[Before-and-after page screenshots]
======

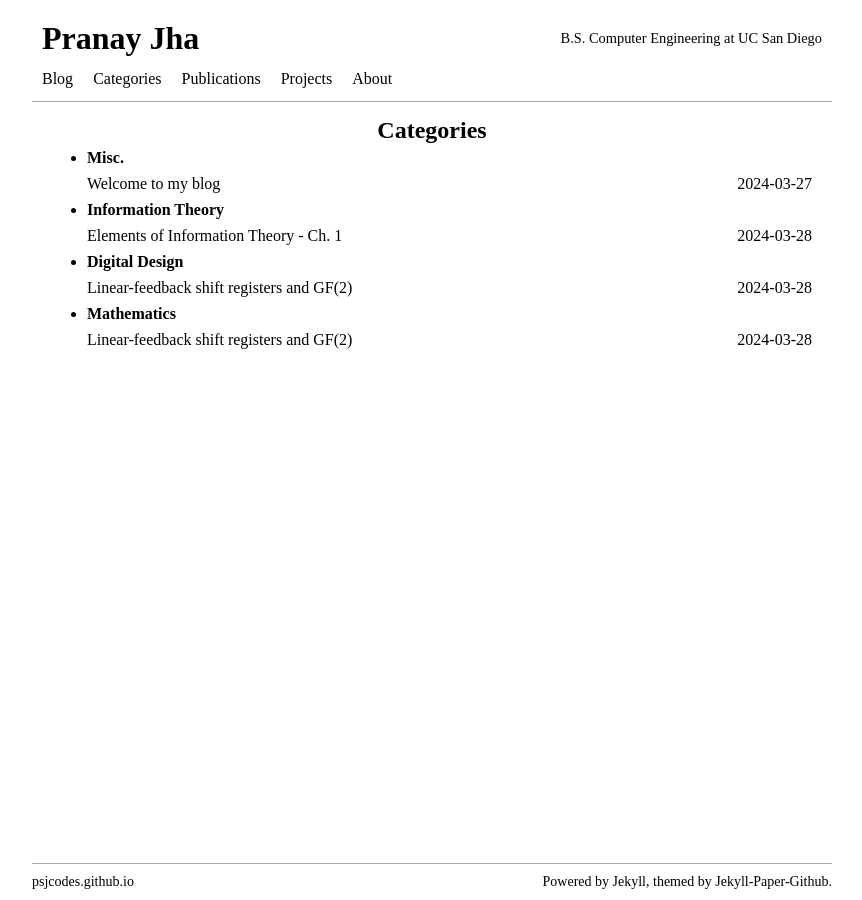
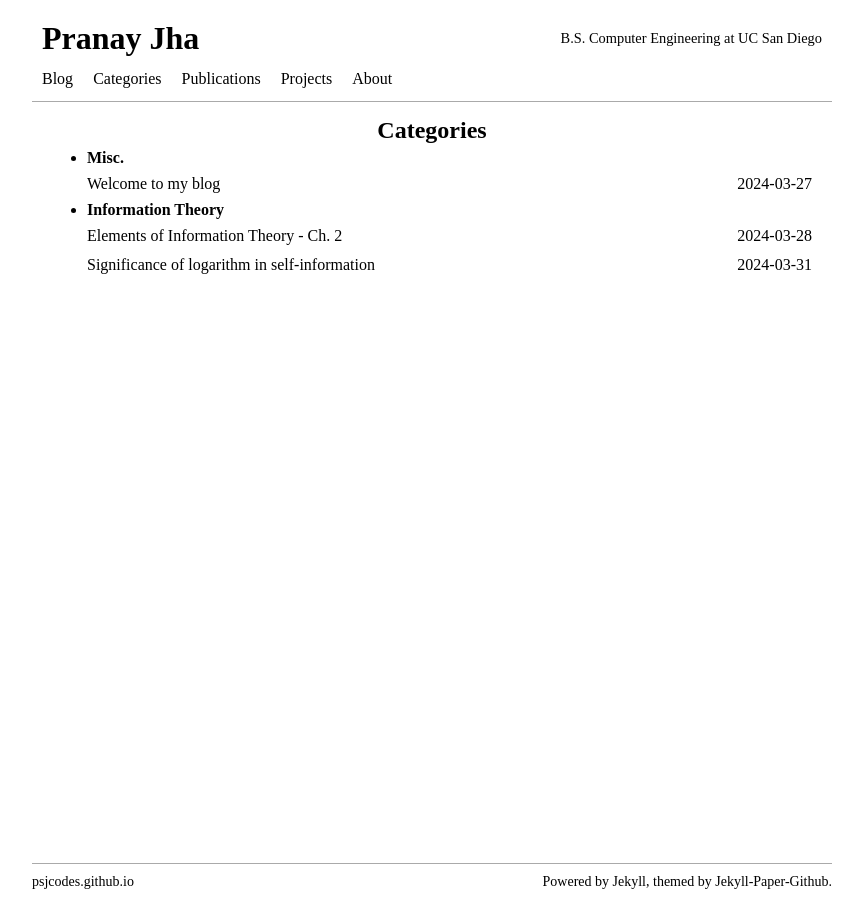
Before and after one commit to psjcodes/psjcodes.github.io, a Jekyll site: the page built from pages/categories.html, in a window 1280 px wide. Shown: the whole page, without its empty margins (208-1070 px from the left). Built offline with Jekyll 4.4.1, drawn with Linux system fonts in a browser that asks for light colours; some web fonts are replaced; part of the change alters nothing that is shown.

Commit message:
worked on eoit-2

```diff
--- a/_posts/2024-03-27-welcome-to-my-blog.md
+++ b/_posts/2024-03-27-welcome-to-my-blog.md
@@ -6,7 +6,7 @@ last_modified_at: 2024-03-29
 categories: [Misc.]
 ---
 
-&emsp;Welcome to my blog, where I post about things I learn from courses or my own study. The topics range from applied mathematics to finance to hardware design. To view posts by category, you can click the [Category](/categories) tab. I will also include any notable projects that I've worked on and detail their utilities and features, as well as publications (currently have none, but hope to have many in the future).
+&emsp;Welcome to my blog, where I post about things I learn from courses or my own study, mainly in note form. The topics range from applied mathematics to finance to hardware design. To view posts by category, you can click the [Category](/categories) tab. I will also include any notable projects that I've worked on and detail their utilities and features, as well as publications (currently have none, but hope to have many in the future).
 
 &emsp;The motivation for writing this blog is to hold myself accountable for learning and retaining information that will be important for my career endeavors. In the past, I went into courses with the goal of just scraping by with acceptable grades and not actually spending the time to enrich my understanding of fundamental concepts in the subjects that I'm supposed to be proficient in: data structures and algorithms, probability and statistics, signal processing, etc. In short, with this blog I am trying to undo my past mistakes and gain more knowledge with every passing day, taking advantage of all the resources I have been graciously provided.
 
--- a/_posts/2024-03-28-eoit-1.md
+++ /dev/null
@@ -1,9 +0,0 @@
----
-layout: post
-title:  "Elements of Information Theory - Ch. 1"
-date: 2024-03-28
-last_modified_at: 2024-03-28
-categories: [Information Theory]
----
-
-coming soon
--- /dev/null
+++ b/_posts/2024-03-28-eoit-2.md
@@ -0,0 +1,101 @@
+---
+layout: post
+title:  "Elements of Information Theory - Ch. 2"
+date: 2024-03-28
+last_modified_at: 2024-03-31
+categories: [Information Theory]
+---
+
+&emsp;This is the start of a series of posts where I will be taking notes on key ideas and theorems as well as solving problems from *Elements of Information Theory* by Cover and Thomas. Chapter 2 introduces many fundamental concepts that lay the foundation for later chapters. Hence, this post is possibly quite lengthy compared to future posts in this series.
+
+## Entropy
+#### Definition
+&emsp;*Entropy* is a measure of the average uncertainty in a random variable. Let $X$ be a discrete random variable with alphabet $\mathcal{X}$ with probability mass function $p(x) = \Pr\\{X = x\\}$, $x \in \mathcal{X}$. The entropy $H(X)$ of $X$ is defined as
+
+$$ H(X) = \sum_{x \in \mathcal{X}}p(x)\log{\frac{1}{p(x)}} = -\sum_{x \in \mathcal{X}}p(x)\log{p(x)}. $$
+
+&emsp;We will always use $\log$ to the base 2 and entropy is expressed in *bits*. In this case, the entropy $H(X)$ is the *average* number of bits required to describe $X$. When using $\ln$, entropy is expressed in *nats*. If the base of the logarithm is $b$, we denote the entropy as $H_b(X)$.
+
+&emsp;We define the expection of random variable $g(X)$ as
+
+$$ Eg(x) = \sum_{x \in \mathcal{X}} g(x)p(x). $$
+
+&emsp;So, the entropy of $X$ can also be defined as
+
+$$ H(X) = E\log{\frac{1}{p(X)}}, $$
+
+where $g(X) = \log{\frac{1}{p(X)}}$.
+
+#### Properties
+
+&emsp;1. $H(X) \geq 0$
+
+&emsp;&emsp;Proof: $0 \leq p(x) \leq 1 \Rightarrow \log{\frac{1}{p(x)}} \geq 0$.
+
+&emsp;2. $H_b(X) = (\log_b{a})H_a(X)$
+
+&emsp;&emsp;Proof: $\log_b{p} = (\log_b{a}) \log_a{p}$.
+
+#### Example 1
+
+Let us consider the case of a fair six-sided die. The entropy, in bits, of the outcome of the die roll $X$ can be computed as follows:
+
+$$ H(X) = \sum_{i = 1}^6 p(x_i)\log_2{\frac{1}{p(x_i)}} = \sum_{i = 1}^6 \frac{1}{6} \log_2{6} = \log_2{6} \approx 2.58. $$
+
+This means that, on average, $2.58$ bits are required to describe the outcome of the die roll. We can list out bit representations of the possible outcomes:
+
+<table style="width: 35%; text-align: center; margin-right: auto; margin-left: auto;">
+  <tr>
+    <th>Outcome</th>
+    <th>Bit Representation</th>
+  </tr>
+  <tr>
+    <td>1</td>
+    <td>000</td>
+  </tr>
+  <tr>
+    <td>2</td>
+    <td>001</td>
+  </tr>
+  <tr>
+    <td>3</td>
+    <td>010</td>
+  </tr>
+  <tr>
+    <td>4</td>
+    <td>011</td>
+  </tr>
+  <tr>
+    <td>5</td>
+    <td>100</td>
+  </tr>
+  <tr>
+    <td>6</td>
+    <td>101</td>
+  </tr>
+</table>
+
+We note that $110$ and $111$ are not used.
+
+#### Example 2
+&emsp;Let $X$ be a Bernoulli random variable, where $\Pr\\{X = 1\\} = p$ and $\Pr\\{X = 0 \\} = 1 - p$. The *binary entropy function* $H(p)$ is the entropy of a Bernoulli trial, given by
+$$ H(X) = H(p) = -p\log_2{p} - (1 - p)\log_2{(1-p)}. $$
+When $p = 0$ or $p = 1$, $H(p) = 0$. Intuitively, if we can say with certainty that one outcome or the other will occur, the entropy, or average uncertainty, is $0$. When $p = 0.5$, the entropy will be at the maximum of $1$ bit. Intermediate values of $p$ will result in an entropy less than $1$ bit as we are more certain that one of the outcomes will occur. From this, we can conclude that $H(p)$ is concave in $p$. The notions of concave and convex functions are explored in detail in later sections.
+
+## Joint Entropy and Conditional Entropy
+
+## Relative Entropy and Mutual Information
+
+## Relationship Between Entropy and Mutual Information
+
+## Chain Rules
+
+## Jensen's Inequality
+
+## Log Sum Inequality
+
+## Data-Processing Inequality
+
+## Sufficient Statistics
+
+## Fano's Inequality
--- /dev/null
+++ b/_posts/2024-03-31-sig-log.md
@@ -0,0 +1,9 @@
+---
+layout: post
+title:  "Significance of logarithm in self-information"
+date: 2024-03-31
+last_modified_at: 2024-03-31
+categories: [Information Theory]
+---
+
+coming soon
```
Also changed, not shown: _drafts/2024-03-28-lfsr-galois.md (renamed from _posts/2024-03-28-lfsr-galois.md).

======

Exercise details - If a line of the data contains "where", copy it out.

Completed task -
-&emsp;Welcome to my blog, where I post about things I learn from courses or my own study. The topics range from applied mathematics to finance to hardware design. To view posts by category, you can click the [Category](/categories) tab. I will also include any notable projects that I've worked on and detail their utilities and features, as well as publications (currently have none, but hope to have many in the future).
+&emsp;Welcome to my blog, where I post about things I learn from courses or my own study, mainly in note form. The topics range from applied mathematics to finance to hardware design. To view posts by category, you can click the [Category](/categories) tab. I will also include any notable projects that I've worked on and detail their utilities and features, as well as publications (currently have none, but hope to have many in the future).
+&emsp;This is the start of a series of posts where I will be taking notes on key ideas and theorems as well as solving problems from *Elements of Information Theory* by Cover and Thomas. Chapter 2 introduces many fundamental concepts that lay the foundation for later chapters. Hence, this post is possibly quite lengthy compared to future posts in this series.
+where $g(X) = \log{\frac{1}{p(X)}}$.
+&emsp;Let $X$ be a Bernoulli random variable, where $\Pr\\{X = 1\\} = p$ and $\Pr\\{X = 0 \\} = 1 - p$. The *binary entropy function* $H(p)$ is the entropy of a Bernoulli trial, given by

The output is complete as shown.